    The UK now has over 350 Marine Protected Areas, covering 220,000 square kilometres – that’s twice the size of England.

    The areas protected include wildlife such as worms, seahorse and oyster.   Sand, tidal mud, rocky reefs and gravel will be protected.  Each as a role to play in the balance of nature. 

    The evidence about the importance of these new sites was gathered by volunteer divers who dive  for Seasearch, a programme co-ordinated by the Marine Conservation Society.    Divers spent hours diving very diverse seabed habitats to record the marine plants and animals living in our inshore seas.   There were extensive consultations with local fishermen too, and members of the public.

    This citizen science enabled groups such as the Marine Conservation Society to make a case for protecting many of these sites, and they will now be involved in developing management and monitoring plans for these newly protected areas.

    After all, protection must be active if it is to mean anything.  It’s no good allocating a protected status to an area if action isn’t taken to ensure that the area IS protected.

    Bodies such as the Marine Management Organisation and local Inshore Fisheries and Conservation Authorities will have the responsibility of ensuring that the zones are protected, working with local fishing communities and other organisations.

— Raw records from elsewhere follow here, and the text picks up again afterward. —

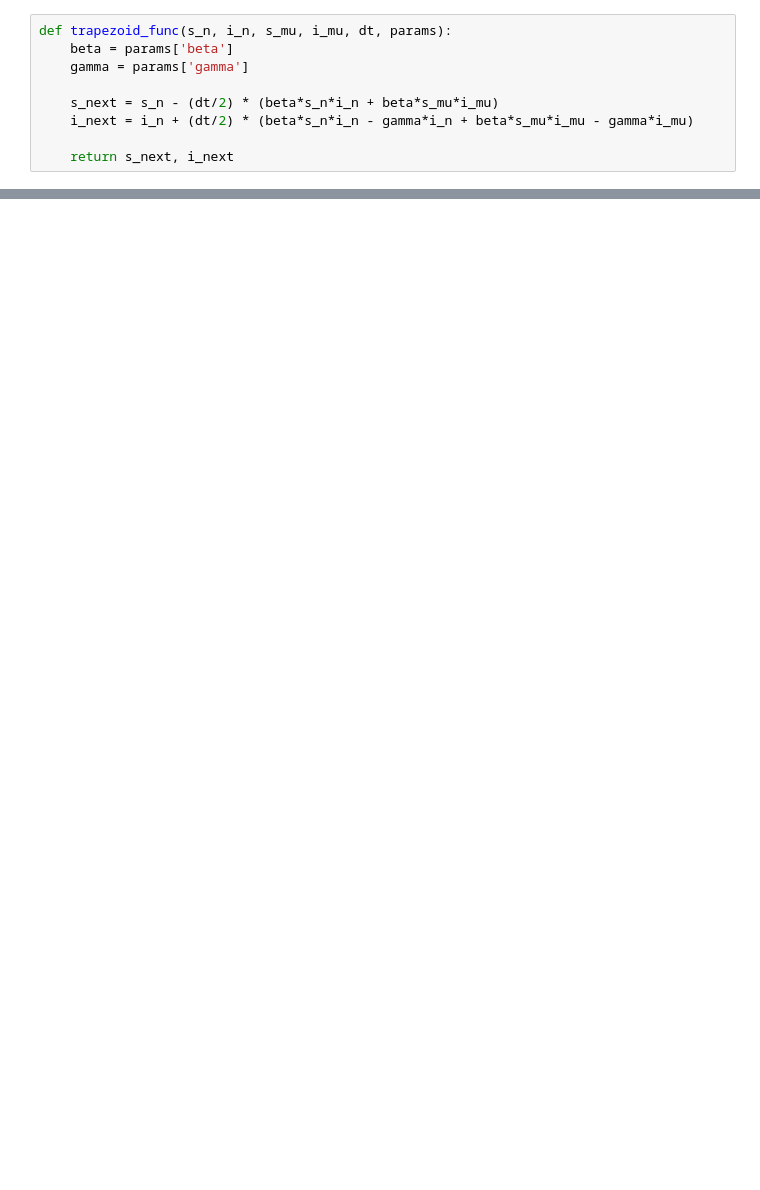
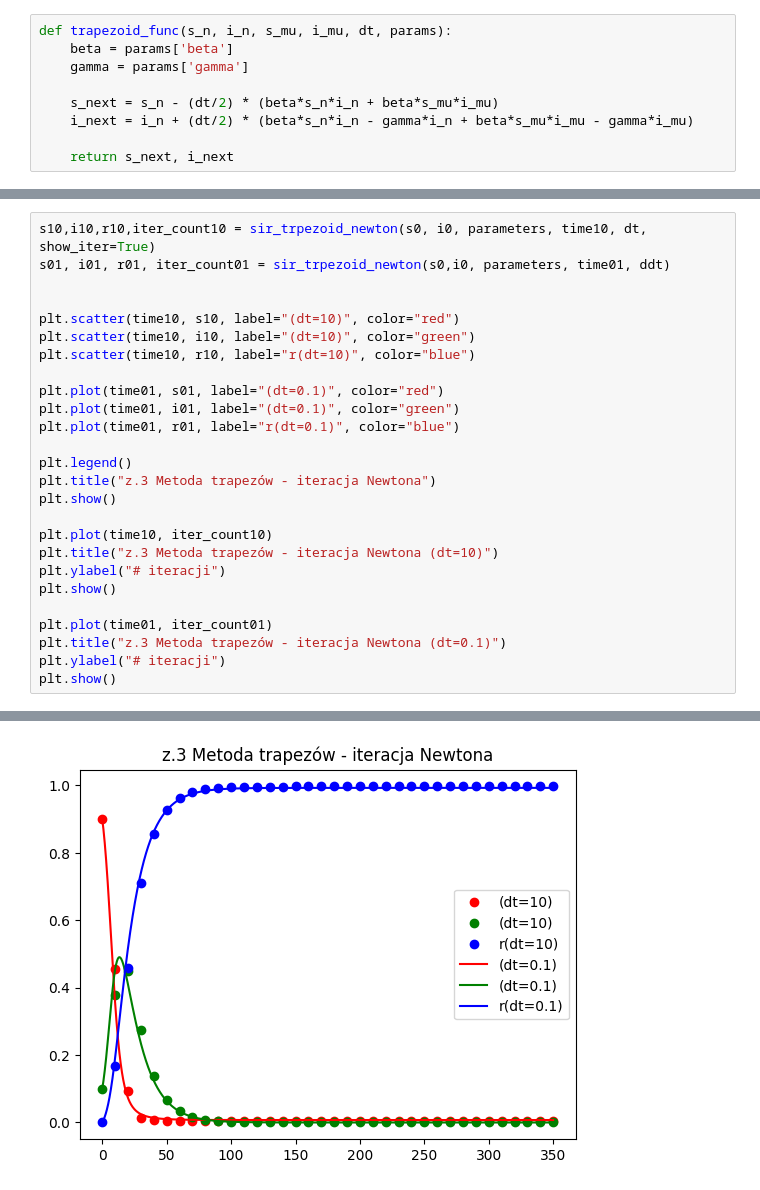
Before and after one commit to xXKeNdAmAmAsTeRXx/Computer_Physics, a Jupyter notebook: Projekt2/Metody_Niejawne.ipynb, the cells around one changed output, grey strips where cells are left out. Cells and saved outputs as stored; diff of their text form; blank space fills up the shorter version.

```diff
--- a/Projekt2/Metody_Niejawne.ipynb
+++ b/Projekt2/Metody_Niejawne.ipynb
@@ -205,0 +306,27 @@ Text(0.5, 1.0, 'Metoda Eulera - iteracja funkcjonalna (dt=0.1)')
+# %%
+s10,i10,r10,iter_count10 = sir_trpezoid_newton(s0, i0, parameters, time10, dt, show_iter=True)
+s01, i01, r01, iter_count01 = sir_trpezoid_newton(s0,i0, parameters, time01, ddt)
+
+
+plt.scatter(time10, s10, label="(dt=10)", color="red")
+plt.scatter(time10, i10, label="(dt=10)", color="green")
+plt.scatter(time10, r10, label="r(dt=10)", color="blue")
+
+plt.plot(time01, s01, label="(dt=0.1)", color="red")
+plt.plot(time01, i01, label="(dt=0.1)", color="green")
+plt.plot(time01, r01, label="r(dt=0.1)", color="blue")
+
+plt.legend()
+plt.title("z.3 Metoda trapezów - iteracja Newtona")
+plt.show()
+
+plt.plot(time10, iter_count10)
+plt.title("z.3 Metoda trapezów - iteracja Newtona (dt=10)")
+plt.ylabel("# iteracji")
+plt.show()
+
+plt.plot(time01, iter_count01)
+plt.title("z.3 Metoda trapezów - iteracja Newtona (dt=0.1)")
+plt.ylabel("# iteracji")
+plt.show()
+# %% [output]
@@ -205,0 +350 @@ Text(0.5, 1.0, 'Metoda Eulera - iteracja funkcjonalna (dt=0.1)')
+[figure, added]
```
Also changed, not shown: parts of 10 cells of this notebook.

    The UK government has called for 30% of the world’s oceans to be protected by 2030.  It has co-chaired the creation of the Commonwealth Clean Ocean Alliance with Vanuatu. 

    Later this year, the government will publish an international strategy setting out more action to conserve the ocean and use it in a sustainable way.

    Meantime, its next step closer to home is to stop damaging activities in the Marine Protected Zones which affect wildlife.   Beam trawling, dredging for scallops and langoustines are among these – and surely there must be some action to stop some leisure activities, too. 

    But this is a great start, and the fact that citizen scientists (e.g. willing volunteers) and world-class marine scientists have worked together to contribute towards such an outcome is heart-warming.

    Watch this space!